More impressive is the fact that he did all of that while (usually) paired with a partner well below his talent level, whether it was Jack Hillen, Tim Gleason or any of the call-ups over the course of the season.

The Bad: Green's overall numbers on the power play were decent, but the fact is that he still had just a single power-play goal while averaging the most minutes per game with the extra man, and playing on one of the best power-play teams in the League. He hasn't necessarily been lighting the lamp as consistently as he once did on the power play, but that one goal is still his lowest output since 2006-07.
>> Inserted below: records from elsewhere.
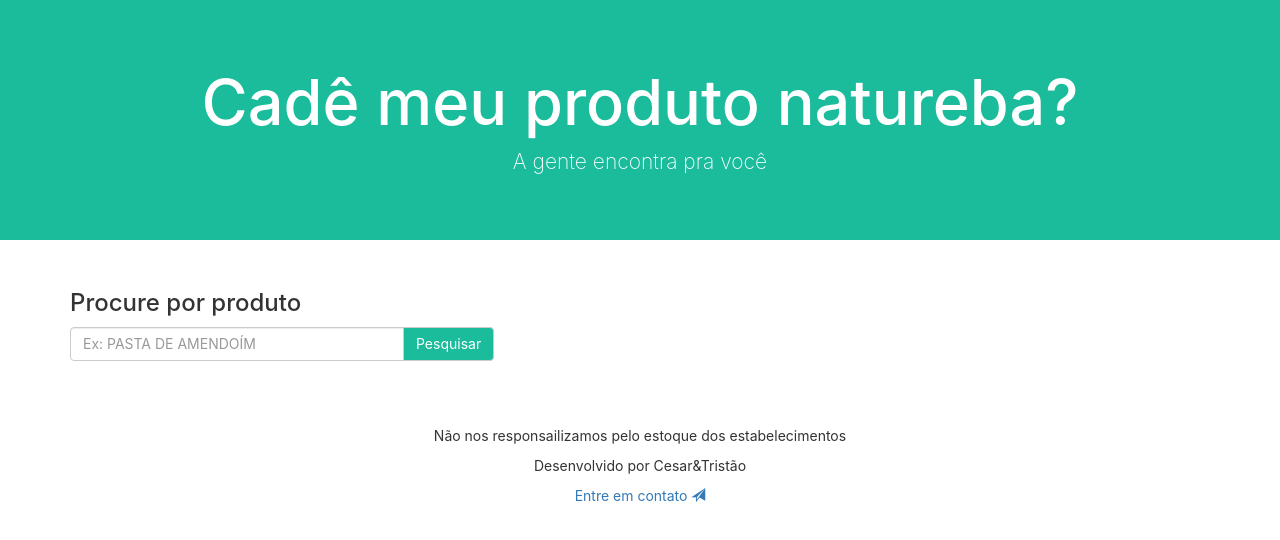
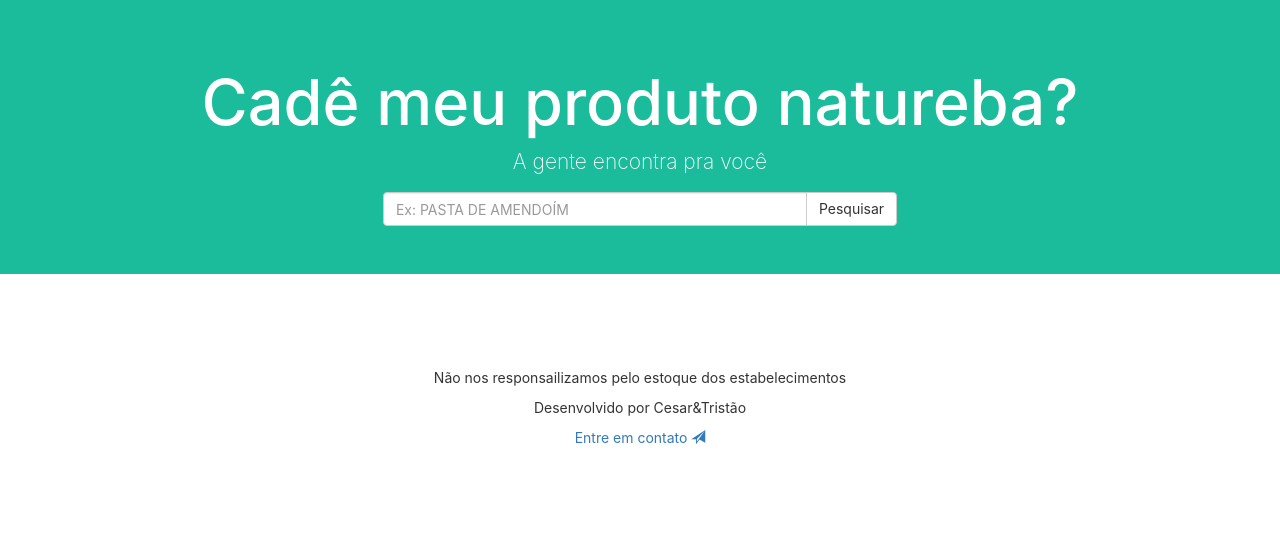
Before and after one commit to matheustristao/radarnaturebaclient, a React (Create React App) app in the folder client/: page / in a window 1280 px wide. Shown: the top 540 px of the page. Built offline with nearby package versions, Linux system fonts and the light colour scheme.

Commit message:
Resultado da pesquisa em cards

```diff
--- a/client/src/App.js
+++ b/client/src/App.js
@@ -42,6 +42,9 @@ class App extends React.Component {
       )
   }
   pesquisaProdutoDetail = (event) => {
+
+    console.log(event.target);
+
     fetch(this.state.endpointServer + "/produtoDetail?idProduto=" + event.target.id)
       .then(res => res.json())
       .then(
@@ -66,7 +69,7 @@ class App extends React.Component {
               concatLojas = arrayIdLojas[j] + ',';
             } else if (j === arrayIdLojas.length - 1) {
               concatLojas = concatLojas + arrayIdLojas[j];
-            }else {
+            } else {
               concatLojas = concatLojas + arrayIdLojas[j] + ',';
             }
           }
@@ -100,45 +103,47 @@ class App extends React.Component {
         <div className="jumbotron text-center">
           <h1>Cadê meu produto natureba?</h1>
           <p>A gente encontra pra você</p>
-        </div>
-
-        <div className="container">
-          <div className="row">
-            <div className="col-sm-6">
-              <h3>Procure por produto</h3>
           <div className="form-inline">
             <div className="input-group">
-                  <input id="inputProduto" className="form-control" type="text" value={this.state.inputproduto} onChange={this.handleChange} size="30" placeholder="Ex: PASTA DE AMENDOÍM" />
+              <input id="inputProduto" className="form-control" size="40" type="text" value={this.state.inputproduto} onChange={this.handleChange} placeholder="Ex: PASTA DE AMENDOÍM" />
               <div className="input-group-btn">
-                    <button id="btnPesquisarProduto" onClick={this.procuraProduto} type="button" className="btn btn-default btnsearch">
+                <button id="btnPesquisarProduto" onClick={this.procuraProduto} type="button" className="btn btn-default">
                   Pesquisar
                     </button>
               </div>
             </div>
           </div>
         </div>
-          </div>
-          <div className="row">
-            <div className="col-sm-6">
+
+        <div className="container-fluid text-center">
           {
             this.state.showResults &&
+            <div className="row text-center">
+              <h2>Resultado da busca</h2>
               <div id="resultList" onClick={this.pesquisaProdutoDetail} className="list-group">
                 {
                   this.state.arrayProdutos.map(function (d, idx) {
                     return (
+                      <div className="col-sm-3 resultList">
                         <a className="list-group-item list-group-item-action btnProdutoDetail"
                           id={d.idProduto}
                           href="#"
                           key={idx}>
-                          Nome: {d.nomeProduto} - Marca {d.marcaProduto}
+                          Nome: {d.nomeProduto}
+                          <br></br>
+                          Marca: {d.marcaProduto}
                         </a>
+                      </div>
                     )
                   })
                 }
               </div>
+            </div>
           }
         </div>
-          </div>
+
+        <div className="container-fluid">
+
           <div id="resultDetail" className="row">
             {
               this.state.showDetail &&
@@ -147,28 +152,38 @@ class App extends React.Component {
                 <p>Nome: {this.state.produto.nomeProduto}</p>
                 <p>Marca: {this.state.produto.marcaProduto}</p>
                 <p>Gluten Free? {this.state.produto.glutenFree}</p>
-                <ul id="produtoDetail" className="list-group">
+
                 {this.state.arrayLojas.map(function (d, idx) {
                   return (
+                    <ul id="produtoDetail" className="list-group">
                       <li id={d.idLoja} className="list-group-item btnProdutoDetail" key={idx}>
-                        {d.nomeLoja}
-                        <ul>
+                        <p>{d.nomeLoja}</p>
+                        <p><span>Facebook:</span> <a href={d.enderecosVirtuais.facebook} target="_blank"> {d.enderecosVirtuais.facebook} </a></p>
+                        <p><span>Instagram:</span> <a href={d.enderecosVirtuais.instagram} target="_blank"> {d.enderecosVirtuais.instagram} </a></p>
+                        <p><span>WebSite:</span> <a href={d.enderecosVirtuais.website} target="_blank"> {d.enderecosVirtuais.website} </a></p>
+
                         {d.endereco.map(function (d, idx) {
                           return (
+                            <ul>
                               <li className="list-group-item btnProdutoDetail" key={idx}>
-                                Endereço {idx + 1} - {d.local}
+                                <p><span>Endereço {idx + 1}:</span>  {d.local}</p>
+                                <p><span>Telefone:</span>  {d.telefone}</p>
                               </li>
-                            )})
+                            </ul>
+                          )
+                        })
                         }
+                      </li>
                     </ul>
-                      </li>
-                    )})
+                  )
+                })
                 }
-                </ul>
               </div>
             }
           </div>
+
         </div>
+
         <footer className="text-center">
           <p>Não nos responsailizamos pelo estoque dos estabelecimentos</p>
           <p>Desenvolvido por Cesar&Tristão</p>
@@ -176,6 +191,7 @@ class App extends React.Component {
             <li><a href="#contact"> Entre em contato <span className="glyphicon glyphicon-send"></span></a></li>
           </ul>
         </footer>
+
       </div>
     );
   }
--- a/client/src/index.css
+++ b/client/src/index.css
@@ -16,9 +16,9 @@ code {
   background-color: #1abc9c;
   color: #ffffff;
 }
-.btnsearch{
-    background-color: #1abc9c;
-    color: #ffffff;
+
+.resultList{
+  margin-top: 20px;
 }
 
 footer{
```
Also changed, not shown: 2 other files (tests, documents, lock files or other folders). Lines whose indentation alone changed are shown as unchanged.
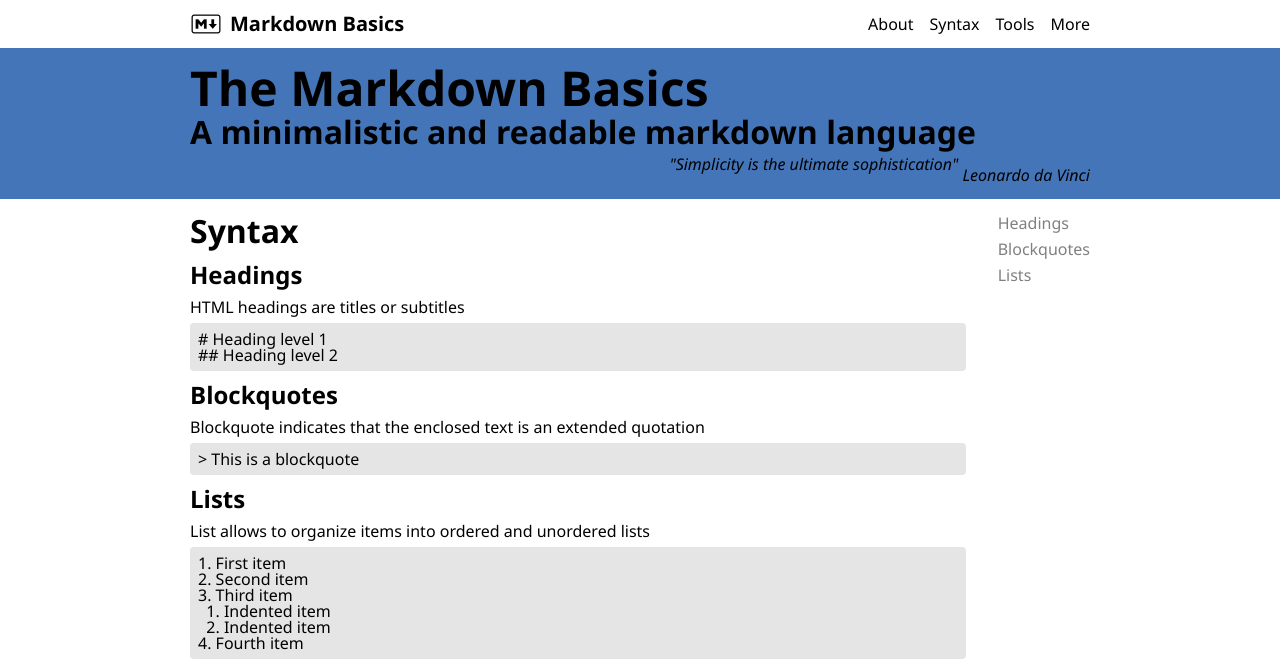
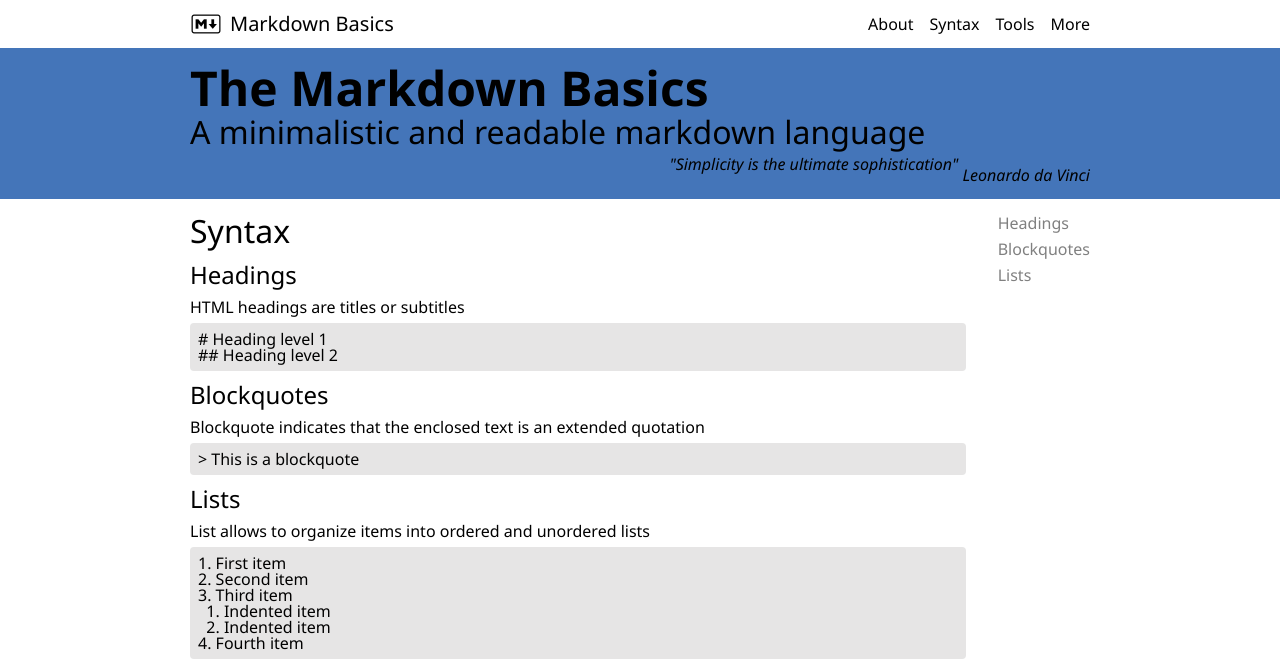
Before and after one commit to tigeet/web, a website: page index.html in a window 1280 px wide. Shown: the top 672 px of the page. Drawn offline with Linux system fonts and the light colour scheme.

Commit message:
feat: added text styles

```diff
--- a/resources/css/global.css
+++ b/resources/css/global.css
@@ -12,23 +12,35 @@ cite,
 code {
   line-height: 1;
   font-family: "Segoe UI", Tahoma, Geneva, Verdana, sans-serif;
+  font-size: 16px;
+  font-weight: 400;
+  text-align: start;
+  color: black;
+  background-color: transparent;
+  padding: 0;
+  word-spacing: normal;
+  letter-spacing: normal;
+  font-variant: normal; /* Изменение переформатированного текста */
+  text-transform: none; /* Изменение регистра текста */
+  text-decoration: none; /* underline, line-through, etc */
 }
 
-* {
-  font-size: 16px;
-}
 h1 {
   font-size: 3em;
+  font-weight: 600;
 }
 h2 {
   font-size: 2em;
+  font-weight: 500;
 }
 h3 {
   font-size: 2em;
+  font-weight: 500;
 }
 h4,
 h5 {
   font-size: 1.5em;
+  font-weight: 400;
 }
 h6 {
   font-size: 1.25em;
```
His biggest struggle, however, came in the playoffs, where he recorded just two points in the first round and then nothing else. For comparison's sake, that's half of his offensive output from the last time the Caps were in the playoffs two years ago... in twice as many games, and with much more favorable zone starts. It also happens to be the same number of minor penalties he took in Game 7 against the Rangers - one of which led directly to New York's game-tying goal, which (indirectly) led to the Caps losing the game and the series. That of course is not to say that he cost them the series (because that was definitely a team effort), but it was pretty bad timing and not the best way to play what may  have been his last game with the Caps.

A simple look at Green's HERO charts above would tell us that he's better suited to a role as a top-four defenseman, and not where Trotz slotted him in on the team's third pair - but it's worth noting that he likely doesn't get those numbers without being in the relatively sheltered role in which he was placed at the start of the season. That's neither good nor bad, really, but it is interesting to note as the Caps - and Green - make their decision as to what to do this summer.

The Video:

The Comic:

BS comma

The Vote: Rate Green below on a scale of 1-10 (10 being the best) based on his performance relative to his potential and your expectations for the season - if he had the best year you could have imagined him having, give him a 10; if he more or less played as you expected he would, give him a 5 or a 6; if he had the worst year you could have imagined him having, give him a 1.

The Discussion: First and foremost, do you see Mike Green being a member of the 2015-16 Washington Capitals? If so, what kind of contract do you see him signing to stick around - and what kind of contract does he deserve? Do you think he and/or the team are better off parting ways this summer, or would his absence leave too big a hole on the blueline? How much do you think his reduced role on the team play a part in his improved numbers? And what would it take for you to give him a "10" next year?